Exercise aim:
Could you write out the records below exactly as they appear, leaving out any pictures?

Task material:
.....

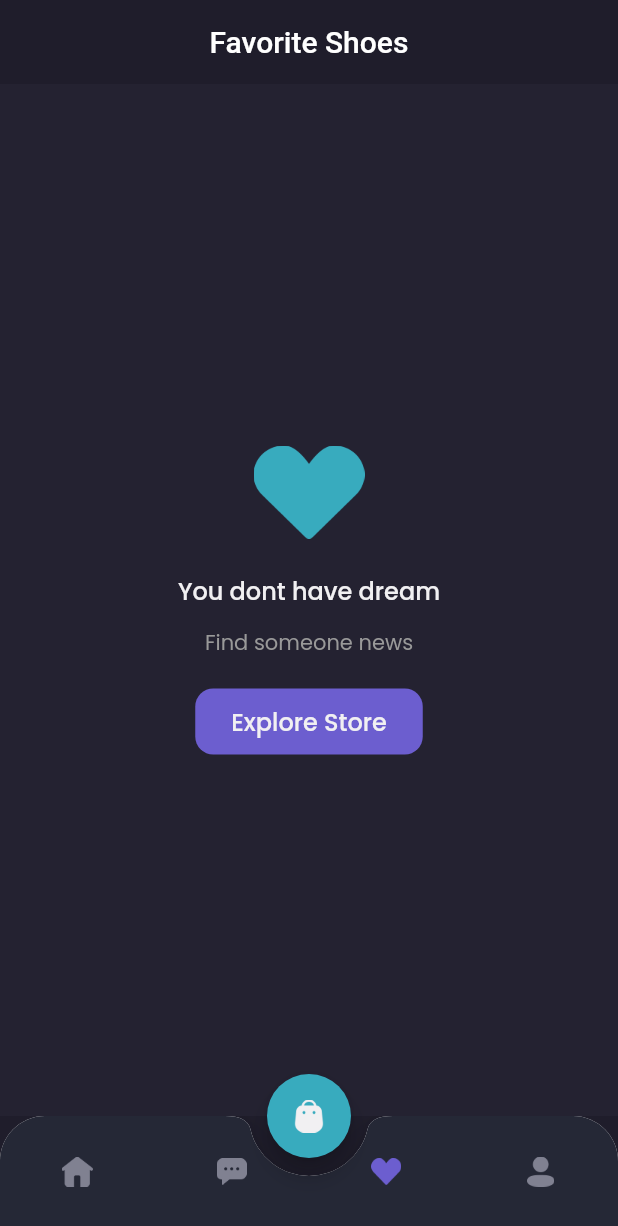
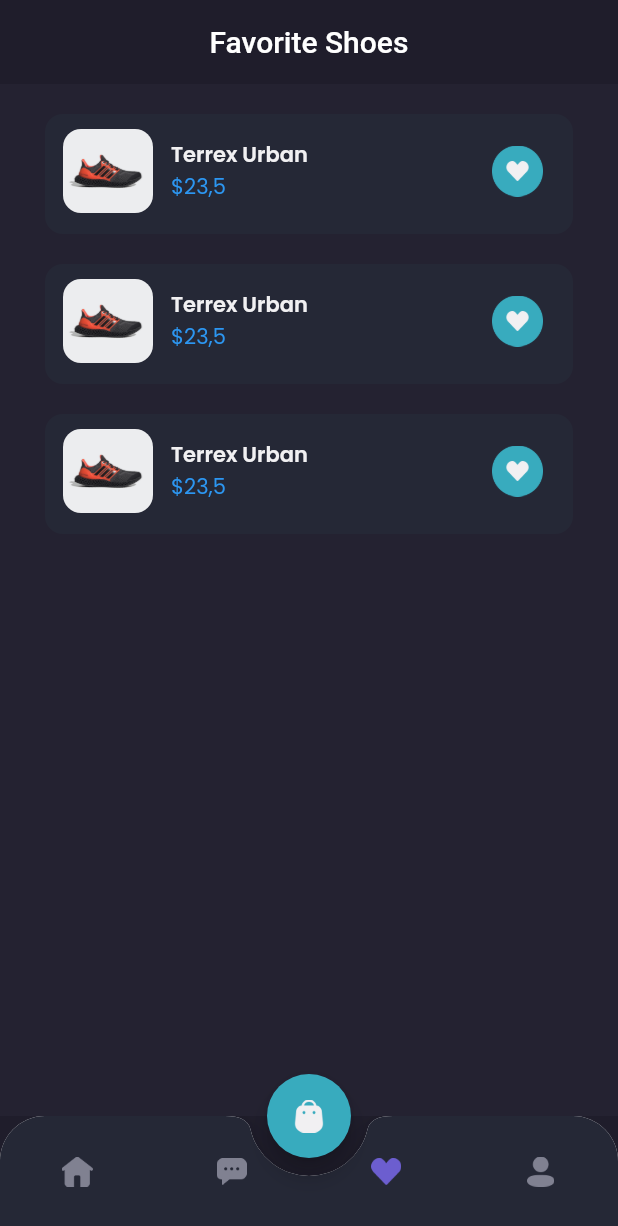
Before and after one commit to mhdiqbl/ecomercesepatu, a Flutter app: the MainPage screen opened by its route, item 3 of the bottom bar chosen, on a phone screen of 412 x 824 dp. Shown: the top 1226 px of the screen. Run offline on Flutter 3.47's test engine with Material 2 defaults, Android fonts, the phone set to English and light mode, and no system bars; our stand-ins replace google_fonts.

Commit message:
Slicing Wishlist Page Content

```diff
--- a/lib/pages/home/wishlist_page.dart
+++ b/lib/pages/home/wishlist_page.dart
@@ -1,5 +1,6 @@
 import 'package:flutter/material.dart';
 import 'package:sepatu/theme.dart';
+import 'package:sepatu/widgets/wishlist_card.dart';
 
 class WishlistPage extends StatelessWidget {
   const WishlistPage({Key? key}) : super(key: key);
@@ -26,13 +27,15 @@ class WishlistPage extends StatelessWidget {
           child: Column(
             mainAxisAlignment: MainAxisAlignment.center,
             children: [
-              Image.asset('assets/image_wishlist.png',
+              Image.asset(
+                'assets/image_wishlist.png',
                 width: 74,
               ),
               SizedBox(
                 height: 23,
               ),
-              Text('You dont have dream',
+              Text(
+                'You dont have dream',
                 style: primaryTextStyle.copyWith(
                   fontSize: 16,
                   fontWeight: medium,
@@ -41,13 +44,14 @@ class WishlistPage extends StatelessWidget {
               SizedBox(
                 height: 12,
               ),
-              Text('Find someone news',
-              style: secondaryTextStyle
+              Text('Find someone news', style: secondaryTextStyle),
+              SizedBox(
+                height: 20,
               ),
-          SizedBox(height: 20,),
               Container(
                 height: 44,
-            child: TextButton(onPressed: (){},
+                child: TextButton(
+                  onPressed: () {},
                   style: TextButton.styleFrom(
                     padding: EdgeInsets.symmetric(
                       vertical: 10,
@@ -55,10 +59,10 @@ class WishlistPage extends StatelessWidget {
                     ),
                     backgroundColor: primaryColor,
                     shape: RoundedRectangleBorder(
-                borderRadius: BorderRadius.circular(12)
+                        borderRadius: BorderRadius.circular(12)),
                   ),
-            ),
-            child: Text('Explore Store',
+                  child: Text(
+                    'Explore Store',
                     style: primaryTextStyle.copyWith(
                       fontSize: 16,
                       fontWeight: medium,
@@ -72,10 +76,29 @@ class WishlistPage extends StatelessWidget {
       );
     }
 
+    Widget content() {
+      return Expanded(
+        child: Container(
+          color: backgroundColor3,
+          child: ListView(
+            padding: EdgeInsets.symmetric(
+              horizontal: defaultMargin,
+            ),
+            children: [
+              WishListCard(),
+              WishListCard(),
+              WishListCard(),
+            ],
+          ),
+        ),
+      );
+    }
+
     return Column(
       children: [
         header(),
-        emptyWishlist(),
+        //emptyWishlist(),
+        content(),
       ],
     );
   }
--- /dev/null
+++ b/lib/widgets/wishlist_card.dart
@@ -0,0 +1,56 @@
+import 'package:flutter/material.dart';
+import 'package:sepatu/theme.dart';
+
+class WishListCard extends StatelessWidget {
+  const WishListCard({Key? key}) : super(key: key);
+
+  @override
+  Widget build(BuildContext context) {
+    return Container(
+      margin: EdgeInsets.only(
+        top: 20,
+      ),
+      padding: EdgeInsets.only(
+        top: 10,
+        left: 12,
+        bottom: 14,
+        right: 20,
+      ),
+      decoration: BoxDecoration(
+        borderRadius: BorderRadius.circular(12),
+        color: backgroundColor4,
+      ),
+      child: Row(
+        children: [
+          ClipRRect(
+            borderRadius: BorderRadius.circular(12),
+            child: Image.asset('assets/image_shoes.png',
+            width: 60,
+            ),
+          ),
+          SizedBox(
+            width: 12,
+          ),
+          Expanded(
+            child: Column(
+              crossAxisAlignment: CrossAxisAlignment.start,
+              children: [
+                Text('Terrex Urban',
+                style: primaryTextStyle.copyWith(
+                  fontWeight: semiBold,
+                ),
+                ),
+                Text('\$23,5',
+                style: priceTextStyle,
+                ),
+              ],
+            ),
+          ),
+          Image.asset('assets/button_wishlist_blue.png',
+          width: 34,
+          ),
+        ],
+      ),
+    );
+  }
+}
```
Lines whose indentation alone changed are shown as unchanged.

.....

Expected answer:
Before and after one commit to mhdiqbl/ecomercesepatu, a Flutter app: the MainPage screen opened by its route, item 3 of the bottom bar chosen, on a phone screen of 412 x 824 dp. Shown: the top 1226 px of the screen. Run offline on Flutter 3.47's test engine with Material 2 defaults, Android fonts, the phone set to English and light mode, and no system bars; our stand-ins replace google_fonts.

Commit message:
Slicing Wishlist Page Content

```diff
--- a/lib/pages/home/wishlist_page.dart
+++ b/lib/pages/home/wishlist_page.dart
@@ -1,5 +1,6 @@
 import 'package:flutter/material.dart';
 import 'package:sepatu/theme.dart';
+import 'package:sepatu/widgets/wishlist_card.dart';
 
 class WishlistPage extends StatelessWidget {
   const WishlistPage({Key? key}) : super(key: key);
@@ -26,13 +27,15 @@ class WishlistPage extends StatelessWidget {
           child: Column(
             mainAxisAlignment: MainAxisAlignment.center,
             children: [
-              Image.asset('assets/image_wishlist.png',
+              Image.asset(
+                'assets/image_wishlist.png',
                 width: 74,
               ),
               SizedBox(
                 height: 23,
               ),
-              Text('You dont have dream',
+              Text(
+                'You dont have dream',
                 style: primaryTextStyle.copyWith(
                   fontSize: 16,
                   fontWeight: medium,
@@ -41,13 +44,14 @@ class WishlistPage extends StatelessWidget {
               SizedBox(
                 height: 12,
               ),
-              Text('Find someone news',
-              style: secondaryTextStyle
+              Text('Find someone news', style: secondaryTextStyle),
+              SizedBox(
+                height: 20,
               ),
-          SizedBox(height: 20,),
               Container(
                 height: 44,
-            child: TextButton(onPressed: (){},
+                child: TextButton(
+                  onPressed: () {},
                   style: TextButton.styleFrom(
                     padding: EdgeInsets.symmetric(
                       vertical: 10,
@@ -55,10 +59,10 @@ class WishlistPage extends StatelessWidget {
                     ),
                     backgroundColor: primaryColor,
                     shape: RoundedRectangleBorder(
-                borderRadius: BorderRadius.circular(12)
+                        borderRadius: BorderRadius.circular(12)),
                   ),
-            ),
-            child: Text('Explore Store',
+                  child: Text(
+                    'Explore Store',
                     style: primaryTextStyle.copyWith(
                       fontSize: 16,
                       fontWeight: medium,
@@ -72,10 +76,29 @@ class WishlistPage extends StatelessWidget {
       );
     }
 
+    Widget content() {
+      return Expanded(
+        child: Container(
+          color: backgroundColor3,
+          child: ListView(
+            padding: EdgeInsets.symmetric(
+              horizontal: defaultMargin,
+            ),
+            children: [
+              WishListCard(),
+              WishListCard(),
+              WishListCard(),
+            ],
+          ),
+        ),
+      );
+    }
+
     return Column(
       children: [
         header(),
-        emptyWishlist(),
+        //emptyWishlist(),
+        content(),
       ],
     );
   }
--- /dev/null
+++ b/lib/widgets/wishlist_card.dart
@@ -0,0 +1,56 @@
+import 'package:flutter/material.dart';
+import 'package:sepatu/theme.dart';
+
+class WishListCard extends StatelessWidget {
+  const WishListCard({Key? key}) : super(key: key);
+
+  @override
+  Widget build(BuildContext context) {
+    return Container(
+      margin: EdgeInsets.only(
+        top: 20,
+      ),
+      padding: EdgeInsets.only(
+        top: 10,
+        left: 12,
+        bottom: 14,
+        right: 20,
+      ),
+      decoration: BoxDecoration(
+        borderRadius: BorderRadius.circular(12),
+        color: backgroundColor4,
+      ),
+      child: Row(
+        children: [
+          ClipRRect(
+            borderRadius: BorderRadius.circular(12),
+            child: Image.asset('assets/image_shoes.png',
+            width: 60,
+            ),
+          ),
+          SizedBox(
+            width: 12,
+          ),
+          Expanded(
+            child: Column(
+              crossAxisAlignment: CrossAxisAlignment.start,
+              children: [
+                Text('Terrex Urban',
+                style: primaryTextStyle.copyWith(
+                  fontWeight: semiBold,
+                ),
+                ),
+                Text('\$23,5',
+                style: priceTextStyle,
+                ),
+              ],
+            ),
+          ),
+          Image.asset('assets/button_wishlist_blue.png',
+          width: 34,
+          ),
+        ],
+      ),
+    );
+  }
+}
```
Lines whose indentation alone changed are shown as unchanged.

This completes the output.